Even though, the flexible exchangerate policy enhances the stock market development in the long run; the estimated model for the short run dynamics provides an inverse relationship between floatingexchangerate and stock market development. The estimated coefficient for the exchangerate policy variable by the dynamic model is negative and highly statistically significant. The Central Bank of Sri Lanka introduced the floatingexchangerate in 23 rd of January 2001. However, the economic indicators of Sri Lanka turned in to worse during the first two years after introducing the flexible exchangerate. Especially, the economic growth rate dropped down to lowest in the history and recorded a negative value of -1.5. Similarly, the exchangerate depreciated due to the lack of supply of foreign reserves. Under these critical economic structures in the economy happened in the short run, both local and international investors lost their credibility about the Sri Lanka economy. Hence, the stock market activities restricted and underperformed. However, the floatingexchangerate was successful as a policy variable in the Sri Lanka economy few year after its arrival. Especially, the flexible exchangerate reasoned to increase the effectiveness of the monetary and fiscal policy under semi-liberalized capital account of Sri Lanka and it also caused to absorb the more foreign investments as well. Thus, the exchangerate policy variable negatively affected to the stock market development in the short run despite positively in the long run.

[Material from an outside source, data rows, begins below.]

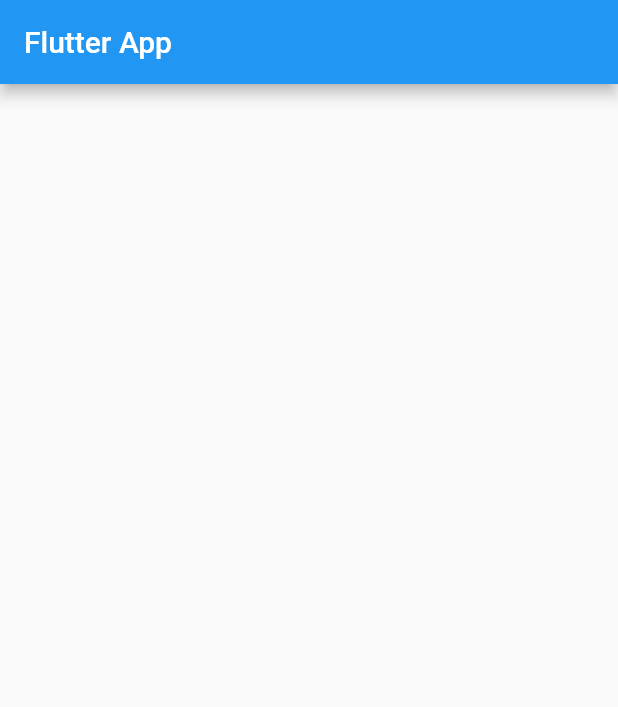
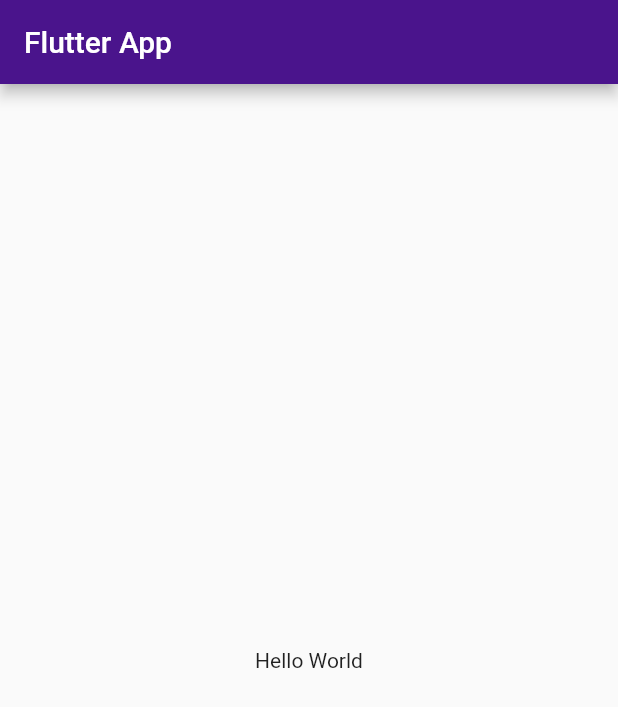
Before and after one commit to adclleva/FLUTTER_CRASH_COURSE_LEARNING_APP, a Flutter app: the screen it shows after launch, on a phone screen of 412 x 824 dp. Shown: the top 707 px of the screen. Run offline on Flutter 3.47's test engine with Material 2 defaults, Android fonts, the phone set to English and light mode, and no system bars.

Commit message:
Able to have text be displayed in our mobile app

```diff
--- a/lib/main.dart
+++ b/lib/main.dart
@@ -7,9 +7,14 @@ class MyApp extends StatelessWidget {
 
   Widget build(BuildContext context) {
     return MaterialApp(
+      theme: ThemeData(primaryColor: Colors.purple[900]),
       home: Scaffold(
-        appBar: AppBar(title: Text('Flutter App'))
+        appBar: AppBar(title: Text('Flutter App')),
+        body: Center(
+          child: Text('Hello World')
+        )
       )
+
         // this is a widget of a Text property
         // Text(
         //   'Hello World',style:
```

Prior to adopting floatingexchangerate regime, Islam (2003) concludes that the economic and institutional prerequisites of a floatingexchangerate regime are not met in Bangladesh. Some recent studies have tried to explain the behaviour of nominal exchange rates of Bangladesh after its transition to the floatingrate regime. By doing a correlation analysis, Rahman and Barua (2006) explore the possible explanation of the exchangerate movement. They found that there is a strong correlation (-0.40) between depreciation and export-import gap as a share of reserves, L/C openings for imports also have a positive correlation (0.45) with volatility of the exchangerate which implies that the higher the L/C openings the more volatile is the exchangerate. They conclude that high seasonal demand for foreign currency because of increased import bills, systematic withdrawal of excess liquidity by Bangladesh Bank, relatively faster expansion of credit and higher interest rates on various national savings instruments are the reasons behind the interest rate hike in the money market and depreciation of the nominal exchangerate.